Data to use below:

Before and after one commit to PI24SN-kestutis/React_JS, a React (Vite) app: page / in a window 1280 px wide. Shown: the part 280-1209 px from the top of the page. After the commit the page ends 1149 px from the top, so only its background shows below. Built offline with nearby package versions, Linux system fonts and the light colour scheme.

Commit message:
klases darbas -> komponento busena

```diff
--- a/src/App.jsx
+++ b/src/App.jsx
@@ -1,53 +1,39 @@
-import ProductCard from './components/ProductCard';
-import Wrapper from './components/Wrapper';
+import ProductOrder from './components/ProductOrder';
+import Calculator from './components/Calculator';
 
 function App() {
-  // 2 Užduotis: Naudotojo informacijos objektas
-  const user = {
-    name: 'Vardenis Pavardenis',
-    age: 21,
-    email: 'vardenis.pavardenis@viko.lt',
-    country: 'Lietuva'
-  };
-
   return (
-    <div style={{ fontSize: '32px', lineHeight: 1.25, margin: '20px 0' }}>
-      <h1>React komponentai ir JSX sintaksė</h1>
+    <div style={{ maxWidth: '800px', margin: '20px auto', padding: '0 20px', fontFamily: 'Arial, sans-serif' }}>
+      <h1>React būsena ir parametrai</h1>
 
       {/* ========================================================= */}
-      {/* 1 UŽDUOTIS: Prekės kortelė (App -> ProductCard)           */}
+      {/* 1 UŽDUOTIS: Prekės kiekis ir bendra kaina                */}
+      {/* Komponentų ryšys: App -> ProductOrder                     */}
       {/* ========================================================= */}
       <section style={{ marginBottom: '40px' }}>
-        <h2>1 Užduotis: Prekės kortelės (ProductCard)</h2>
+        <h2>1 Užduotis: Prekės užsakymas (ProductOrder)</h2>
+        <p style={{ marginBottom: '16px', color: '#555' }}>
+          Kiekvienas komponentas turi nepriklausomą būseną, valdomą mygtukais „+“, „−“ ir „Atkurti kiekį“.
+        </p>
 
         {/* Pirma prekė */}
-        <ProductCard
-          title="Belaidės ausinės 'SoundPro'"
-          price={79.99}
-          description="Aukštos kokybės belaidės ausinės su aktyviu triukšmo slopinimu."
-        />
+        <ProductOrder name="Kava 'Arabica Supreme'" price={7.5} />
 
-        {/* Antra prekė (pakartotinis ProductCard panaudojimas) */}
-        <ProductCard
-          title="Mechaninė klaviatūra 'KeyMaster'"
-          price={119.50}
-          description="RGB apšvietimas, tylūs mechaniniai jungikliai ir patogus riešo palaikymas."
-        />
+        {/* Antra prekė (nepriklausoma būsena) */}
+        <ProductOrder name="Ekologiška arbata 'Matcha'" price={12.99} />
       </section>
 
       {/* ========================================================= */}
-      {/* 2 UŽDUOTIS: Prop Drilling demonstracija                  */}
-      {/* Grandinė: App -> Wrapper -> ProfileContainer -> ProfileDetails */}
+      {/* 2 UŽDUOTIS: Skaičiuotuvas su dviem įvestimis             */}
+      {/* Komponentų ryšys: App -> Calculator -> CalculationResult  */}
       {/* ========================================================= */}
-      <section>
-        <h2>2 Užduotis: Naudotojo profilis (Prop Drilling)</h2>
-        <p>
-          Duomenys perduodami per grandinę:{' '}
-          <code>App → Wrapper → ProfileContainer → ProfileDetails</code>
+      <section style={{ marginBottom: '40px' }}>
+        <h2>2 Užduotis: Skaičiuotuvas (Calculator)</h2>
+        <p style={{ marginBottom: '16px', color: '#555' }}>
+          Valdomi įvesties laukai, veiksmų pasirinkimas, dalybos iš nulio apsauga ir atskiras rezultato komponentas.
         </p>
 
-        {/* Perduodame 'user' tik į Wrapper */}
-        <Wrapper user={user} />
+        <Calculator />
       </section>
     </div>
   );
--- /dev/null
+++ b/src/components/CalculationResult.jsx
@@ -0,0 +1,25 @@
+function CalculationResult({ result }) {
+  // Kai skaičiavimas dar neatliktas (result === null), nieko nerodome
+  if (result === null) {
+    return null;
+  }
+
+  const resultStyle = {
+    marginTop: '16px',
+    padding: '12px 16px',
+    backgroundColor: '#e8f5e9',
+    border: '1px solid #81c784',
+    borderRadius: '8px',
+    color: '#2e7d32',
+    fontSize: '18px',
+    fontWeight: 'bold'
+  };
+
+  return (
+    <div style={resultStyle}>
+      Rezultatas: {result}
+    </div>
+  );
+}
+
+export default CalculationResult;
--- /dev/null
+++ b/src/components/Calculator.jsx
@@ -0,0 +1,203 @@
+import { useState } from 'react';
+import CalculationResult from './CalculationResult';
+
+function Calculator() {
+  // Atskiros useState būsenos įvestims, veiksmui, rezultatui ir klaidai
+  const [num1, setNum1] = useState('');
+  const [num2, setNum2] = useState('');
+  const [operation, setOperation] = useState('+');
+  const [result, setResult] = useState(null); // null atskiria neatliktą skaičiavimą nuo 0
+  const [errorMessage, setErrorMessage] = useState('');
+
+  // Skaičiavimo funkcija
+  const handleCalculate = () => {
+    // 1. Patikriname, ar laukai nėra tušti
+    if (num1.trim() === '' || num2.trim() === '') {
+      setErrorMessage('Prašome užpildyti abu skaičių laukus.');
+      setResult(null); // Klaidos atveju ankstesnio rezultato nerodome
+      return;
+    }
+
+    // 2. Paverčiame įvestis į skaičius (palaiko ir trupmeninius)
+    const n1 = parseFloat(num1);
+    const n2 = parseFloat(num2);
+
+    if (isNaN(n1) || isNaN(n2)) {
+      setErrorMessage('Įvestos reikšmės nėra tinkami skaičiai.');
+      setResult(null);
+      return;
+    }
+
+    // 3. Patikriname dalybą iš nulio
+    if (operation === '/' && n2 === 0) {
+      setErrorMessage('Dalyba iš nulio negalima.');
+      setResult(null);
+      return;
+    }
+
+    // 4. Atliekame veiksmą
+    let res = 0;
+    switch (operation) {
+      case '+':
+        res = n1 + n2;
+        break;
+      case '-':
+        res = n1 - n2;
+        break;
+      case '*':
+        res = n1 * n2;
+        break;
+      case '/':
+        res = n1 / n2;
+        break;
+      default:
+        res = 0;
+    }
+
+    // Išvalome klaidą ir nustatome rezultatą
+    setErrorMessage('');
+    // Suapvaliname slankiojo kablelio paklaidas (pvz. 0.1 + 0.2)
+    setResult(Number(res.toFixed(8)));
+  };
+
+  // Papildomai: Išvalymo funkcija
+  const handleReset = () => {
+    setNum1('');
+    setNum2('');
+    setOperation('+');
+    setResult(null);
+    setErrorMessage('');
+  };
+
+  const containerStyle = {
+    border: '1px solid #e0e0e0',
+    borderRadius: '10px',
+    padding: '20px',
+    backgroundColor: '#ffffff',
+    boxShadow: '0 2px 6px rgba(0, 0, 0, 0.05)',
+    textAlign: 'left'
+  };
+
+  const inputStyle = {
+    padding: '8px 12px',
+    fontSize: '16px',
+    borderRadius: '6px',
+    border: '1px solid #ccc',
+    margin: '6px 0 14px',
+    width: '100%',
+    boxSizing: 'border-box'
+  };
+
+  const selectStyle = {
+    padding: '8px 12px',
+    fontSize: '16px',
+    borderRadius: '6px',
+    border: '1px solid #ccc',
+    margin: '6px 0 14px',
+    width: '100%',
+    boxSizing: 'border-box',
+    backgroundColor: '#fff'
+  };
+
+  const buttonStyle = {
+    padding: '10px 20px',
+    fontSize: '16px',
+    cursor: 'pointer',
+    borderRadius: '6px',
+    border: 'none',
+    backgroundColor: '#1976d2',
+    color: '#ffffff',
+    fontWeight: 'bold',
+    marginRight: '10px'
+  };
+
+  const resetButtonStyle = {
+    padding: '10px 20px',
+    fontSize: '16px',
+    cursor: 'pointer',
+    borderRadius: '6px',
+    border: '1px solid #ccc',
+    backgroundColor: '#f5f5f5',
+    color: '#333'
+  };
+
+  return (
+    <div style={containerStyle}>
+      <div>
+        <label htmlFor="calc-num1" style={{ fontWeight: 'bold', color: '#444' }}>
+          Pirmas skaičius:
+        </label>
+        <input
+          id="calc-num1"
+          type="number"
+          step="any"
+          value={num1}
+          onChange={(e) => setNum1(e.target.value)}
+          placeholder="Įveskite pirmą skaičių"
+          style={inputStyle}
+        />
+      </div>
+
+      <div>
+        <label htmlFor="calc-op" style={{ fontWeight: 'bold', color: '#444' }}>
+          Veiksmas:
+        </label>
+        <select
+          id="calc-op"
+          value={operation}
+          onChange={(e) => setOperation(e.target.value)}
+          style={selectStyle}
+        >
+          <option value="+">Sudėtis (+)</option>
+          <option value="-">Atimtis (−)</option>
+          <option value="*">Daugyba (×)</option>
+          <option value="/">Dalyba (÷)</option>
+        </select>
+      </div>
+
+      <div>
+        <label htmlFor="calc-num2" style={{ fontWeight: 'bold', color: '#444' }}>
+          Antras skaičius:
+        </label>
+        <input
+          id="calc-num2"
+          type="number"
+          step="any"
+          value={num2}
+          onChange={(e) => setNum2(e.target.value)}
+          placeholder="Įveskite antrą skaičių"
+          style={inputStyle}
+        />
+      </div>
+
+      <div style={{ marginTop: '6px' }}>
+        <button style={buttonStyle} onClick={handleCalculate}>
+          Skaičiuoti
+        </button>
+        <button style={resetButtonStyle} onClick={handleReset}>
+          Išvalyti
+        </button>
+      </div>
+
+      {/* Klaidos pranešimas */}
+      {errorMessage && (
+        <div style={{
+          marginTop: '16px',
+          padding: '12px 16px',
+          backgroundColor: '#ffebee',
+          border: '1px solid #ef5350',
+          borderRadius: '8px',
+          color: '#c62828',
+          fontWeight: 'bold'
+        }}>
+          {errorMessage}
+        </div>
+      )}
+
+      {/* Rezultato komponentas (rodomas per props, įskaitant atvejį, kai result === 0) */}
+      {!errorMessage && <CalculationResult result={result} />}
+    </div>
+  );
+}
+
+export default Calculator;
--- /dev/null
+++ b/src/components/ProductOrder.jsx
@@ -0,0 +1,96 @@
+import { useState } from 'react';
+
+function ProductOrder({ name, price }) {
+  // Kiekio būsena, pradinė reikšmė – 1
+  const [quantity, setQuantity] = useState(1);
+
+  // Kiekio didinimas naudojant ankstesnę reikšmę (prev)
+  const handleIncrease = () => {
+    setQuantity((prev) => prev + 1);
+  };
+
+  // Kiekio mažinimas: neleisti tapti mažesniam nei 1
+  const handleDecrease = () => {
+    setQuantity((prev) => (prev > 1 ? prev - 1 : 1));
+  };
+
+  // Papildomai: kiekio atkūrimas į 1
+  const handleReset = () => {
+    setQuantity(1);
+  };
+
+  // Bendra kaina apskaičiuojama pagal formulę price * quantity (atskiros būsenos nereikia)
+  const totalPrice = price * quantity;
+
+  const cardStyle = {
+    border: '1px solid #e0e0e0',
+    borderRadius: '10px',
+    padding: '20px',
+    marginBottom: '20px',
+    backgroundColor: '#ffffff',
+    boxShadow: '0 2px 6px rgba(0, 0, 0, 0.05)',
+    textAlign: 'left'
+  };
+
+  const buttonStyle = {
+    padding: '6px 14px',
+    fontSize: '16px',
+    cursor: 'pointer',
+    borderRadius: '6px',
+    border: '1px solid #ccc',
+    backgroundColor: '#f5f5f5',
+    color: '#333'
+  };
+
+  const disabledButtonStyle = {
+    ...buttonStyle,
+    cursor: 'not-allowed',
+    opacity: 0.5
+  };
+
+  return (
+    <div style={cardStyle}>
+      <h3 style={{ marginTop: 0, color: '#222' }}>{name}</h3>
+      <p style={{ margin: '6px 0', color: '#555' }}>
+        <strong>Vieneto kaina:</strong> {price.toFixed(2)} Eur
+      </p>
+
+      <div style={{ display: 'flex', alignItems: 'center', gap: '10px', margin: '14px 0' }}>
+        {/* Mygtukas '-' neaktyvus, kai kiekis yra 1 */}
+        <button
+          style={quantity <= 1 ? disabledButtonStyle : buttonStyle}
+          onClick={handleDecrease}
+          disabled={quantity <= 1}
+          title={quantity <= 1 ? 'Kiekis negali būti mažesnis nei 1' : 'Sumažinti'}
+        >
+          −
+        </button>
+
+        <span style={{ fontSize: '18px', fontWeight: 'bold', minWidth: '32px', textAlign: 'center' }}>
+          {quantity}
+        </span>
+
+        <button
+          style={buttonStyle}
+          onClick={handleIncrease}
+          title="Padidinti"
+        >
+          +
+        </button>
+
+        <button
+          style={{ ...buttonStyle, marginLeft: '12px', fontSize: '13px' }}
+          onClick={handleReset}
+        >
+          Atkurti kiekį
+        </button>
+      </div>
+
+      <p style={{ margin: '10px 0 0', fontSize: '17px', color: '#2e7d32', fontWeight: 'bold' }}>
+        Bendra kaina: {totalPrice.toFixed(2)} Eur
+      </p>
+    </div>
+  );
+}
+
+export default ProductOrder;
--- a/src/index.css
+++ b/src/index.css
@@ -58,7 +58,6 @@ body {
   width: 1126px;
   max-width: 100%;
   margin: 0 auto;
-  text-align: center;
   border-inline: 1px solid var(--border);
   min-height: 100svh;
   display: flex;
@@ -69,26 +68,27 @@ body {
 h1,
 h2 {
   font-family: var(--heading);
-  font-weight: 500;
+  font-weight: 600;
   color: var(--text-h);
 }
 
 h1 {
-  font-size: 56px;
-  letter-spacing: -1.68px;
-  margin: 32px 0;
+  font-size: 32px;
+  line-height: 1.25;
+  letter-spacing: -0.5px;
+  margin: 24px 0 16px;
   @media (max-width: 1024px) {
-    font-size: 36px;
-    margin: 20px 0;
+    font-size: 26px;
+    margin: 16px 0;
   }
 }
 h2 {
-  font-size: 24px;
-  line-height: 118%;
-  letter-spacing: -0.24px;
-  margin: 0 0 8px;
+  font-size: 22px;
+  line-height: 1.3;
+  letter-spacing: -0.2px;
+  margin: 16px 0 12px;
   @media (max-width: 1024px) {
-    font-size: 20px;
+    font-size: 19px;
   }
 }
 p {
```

End of Data to use.

**What you need to do**
Respond with one number, the count of lines in the data that hold the string "value".

**Task result**
10